Problem requirements: Reproduce each line of the listing exactly.
· · · ·
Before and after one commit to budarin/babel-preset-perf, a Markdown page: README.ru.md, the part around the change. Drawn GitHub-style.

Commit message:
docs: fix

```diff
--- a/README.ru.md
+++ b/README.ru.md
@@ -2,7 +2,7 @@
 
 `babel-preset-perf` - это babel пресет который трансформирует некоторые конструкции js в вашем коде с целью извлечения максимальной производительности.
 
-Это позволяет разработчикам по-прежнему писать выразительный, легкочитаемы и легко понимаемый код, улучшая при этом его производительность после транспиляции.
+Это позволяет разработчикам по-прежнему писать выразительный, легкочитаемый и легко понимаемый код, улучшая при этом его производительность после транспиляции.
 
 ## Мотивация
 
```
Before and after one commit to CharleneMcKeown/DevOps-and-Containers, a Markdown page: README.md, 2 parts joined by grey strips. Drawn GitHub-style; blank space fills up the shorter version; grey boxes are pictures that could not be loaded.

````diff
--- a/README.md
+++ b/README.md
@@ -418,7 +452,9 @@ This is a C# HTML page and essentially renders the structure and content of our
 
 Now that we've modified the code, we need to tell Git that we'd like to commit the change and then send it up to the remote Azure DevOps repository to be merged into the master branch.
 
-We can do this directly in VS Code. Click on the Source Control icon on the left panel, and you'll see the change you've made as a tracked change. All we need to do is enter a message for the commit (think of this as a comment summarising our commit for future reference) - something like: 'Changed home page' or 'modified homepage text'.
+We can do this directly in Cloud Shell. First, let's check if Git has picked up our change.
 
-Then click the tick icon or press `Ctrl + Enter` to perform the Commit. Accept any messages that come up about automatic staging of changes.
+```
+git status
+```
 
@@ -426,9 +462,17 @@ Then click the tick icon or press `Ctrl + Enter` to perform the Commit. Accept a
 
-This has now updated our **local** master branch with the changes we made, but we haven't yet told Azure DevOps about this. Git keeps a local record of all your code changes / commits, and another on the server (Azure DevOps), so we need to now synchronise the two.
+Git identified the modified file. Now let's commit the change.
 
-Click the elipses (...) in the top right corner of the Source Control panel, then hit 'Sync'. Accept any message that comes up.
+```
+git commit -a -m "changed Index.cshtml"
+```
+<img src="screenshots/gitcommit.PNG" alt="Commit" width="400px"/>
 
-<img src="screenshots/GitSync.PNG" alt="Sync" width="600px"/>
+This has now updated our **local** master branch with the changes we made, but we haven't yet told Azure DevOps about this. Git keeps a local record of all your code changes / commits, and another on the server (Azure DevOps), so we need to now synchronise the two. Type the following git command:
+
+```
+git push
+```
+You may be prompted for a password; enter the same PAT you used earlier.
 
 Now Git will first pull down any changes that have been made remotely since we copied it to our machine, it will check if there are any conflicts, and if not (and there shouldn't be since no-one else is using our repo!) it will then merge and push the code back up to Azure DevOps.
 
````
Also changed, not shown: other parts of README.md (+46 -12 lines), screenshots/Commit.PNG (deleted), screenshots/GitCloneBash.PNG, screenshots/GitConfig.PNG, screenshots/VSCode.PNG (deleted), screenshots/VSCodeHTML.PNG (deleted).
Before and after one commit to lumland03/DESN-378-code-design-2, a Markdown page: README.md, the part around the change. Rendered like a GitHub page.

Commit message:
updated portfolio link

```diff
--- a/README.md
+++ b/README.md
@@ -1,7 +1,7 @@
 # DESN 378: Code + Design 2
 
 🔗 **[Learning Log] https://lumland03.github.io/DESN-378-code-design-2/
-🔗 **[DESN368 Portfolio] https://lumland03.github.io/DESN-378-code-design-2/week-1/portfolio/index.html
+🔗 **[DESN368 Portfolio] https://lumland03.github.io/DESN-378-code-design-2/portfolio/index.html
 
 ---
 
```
· · · ·
Result below:
Before and after one commit to budarin/babel-preset-perf, a Markdown page: README.ru.md, the part around the change. Drawn GitHub-style.

Commit message:
docs: fix

```diff
--- a/README.ru.md
+++ b/README.ru.md
@@ -2,7 +2,7 @@
 
 `babel-preset-perf` - это babel пресет который трансформирует некоторые конструкции js в вашем коде с целью извлечения максимальной производительности.
 
-Это позволяет разработчикам по-прежнему писать выразительный, легкочитаемы и легко понимаемый код, улучшая при этом его производительность после транспиляции.
+Это позволяет разработчикам по-прежнему писать выразительный, легкочитаемый и легко понимаемый код, улучшая при этом его производительность после транспиляции.
 
 ## Мотивация
 
```
Before and after one commit to CharleneMcKeown/DevOps-and-Containers, a Markdown page: README.md, 2 parts joined by grey strips. Drawn GitHub-style; blank space fills up the shorter version; grey boxes are pictures that could not be loaded.

````diff
--- a/README.md
+++ b/README.md
@@ -418,7 +452,9 @@ This is a C# HTML page and essentially renders the structure and content of our
 
 Now that we've modified the code, we need to tell Git that we'd like to commit the change and then send it up to the remote Azure DevOps repository to be merged into the master branch.
 
-We can do this directly in VS Code. Click on the Source Control icon on the left panel, and you'll see the change you've made as a tracked change. All we need to do is enter a message for the commit (think of this as a comment summarising our commit for future reference) - something like: 'Changed home page' or 'modified homepage text'.
+We can do this directly in Cloud Shell. First, let's check if Git has picked up our change.
 
-Then click the tick icon or press `Ctrl + Enter` to perform the Commit. Accept any messages that come up about automatic staging of changes.
+```
+git status
+```
 
@@ -426,9 +462,17 @@ Then click the tick icon or press `Ctrl + Enter` to perform the Commit. Accept a
 
-This has now updated our **local** master branch with the changes we made, but we haven't yet told Azure DevOps about this. Git keeps a local record of all your code changes / commits, and another on the server (Azure DevOps), so we need to now synchronise the two.
+Git identified the modified file. Now let's commit the change.
 
-Click the elipses (...) in the top right corner of the Source Control panel, then hit 'Sync'. Accept any message that comes up.
+```
+git commit -a -m "changed Index.cshtml"
+```
+<img src="screenshots/gitcommit.PNG" alt="Commit" width="400px"/>
 
-<img src="screenshots/GitSync.PNG" alt="Sync" width="600px"/>
+This has now updated our **local** master branch with the changes we made, but we haven't yet told Azure DevOps about this. Git keeps a local record of all your code changes / commits, and another on the server (Azure DevOps), so we need to now synchronise the two. Type the following git command:
+
+```
+git push
+```
+You may be prompted for a password; enter the same PAT you used earlier.
 
 Now Git will first pull down any changes that have been made remotely since we copied it to our machine, it will check if there are any conflicts, and if not (and there shouldn't be since no-one else is using our repo!) it will then merge and push the code back up to Azure DevOps.
 
````
Also changed, not shown: other parts of README.md (+46 -12 lines), screenshots/Commit.PNG (deleted), screenshots/GitCloneBash.PNG, screenshots/GitConfig.PNG, screenshots/VSCode.PNG (deleted), screenshots/VSCodeHTML.PNG (deleted).
Before and after one commit to lumland03/DESN-378-code-design-2, a Markdown page: README.md, the part around the change. Rendered like a GitHub page.

Commit message:
updated portfolio link

```diff
--- a/README.md
+++ b/README.md
@@ -1,7 +1,7 @@
 # DESN 378: Code + Design 2
 
 🔗 **[Learning Log] https://lumland03.github.io/DESN-378-code-design-2/
-🔗 **[DESN368 Portfolio] https://lumland03.github.io/DESN-378-code-design-2/week-1/portfolio/index.html
+🔗 **[DESN368 Portfolio] https://lumland03.github.io/DESN-378-code-design-2/portfolio/index.html
 
 ---
 
```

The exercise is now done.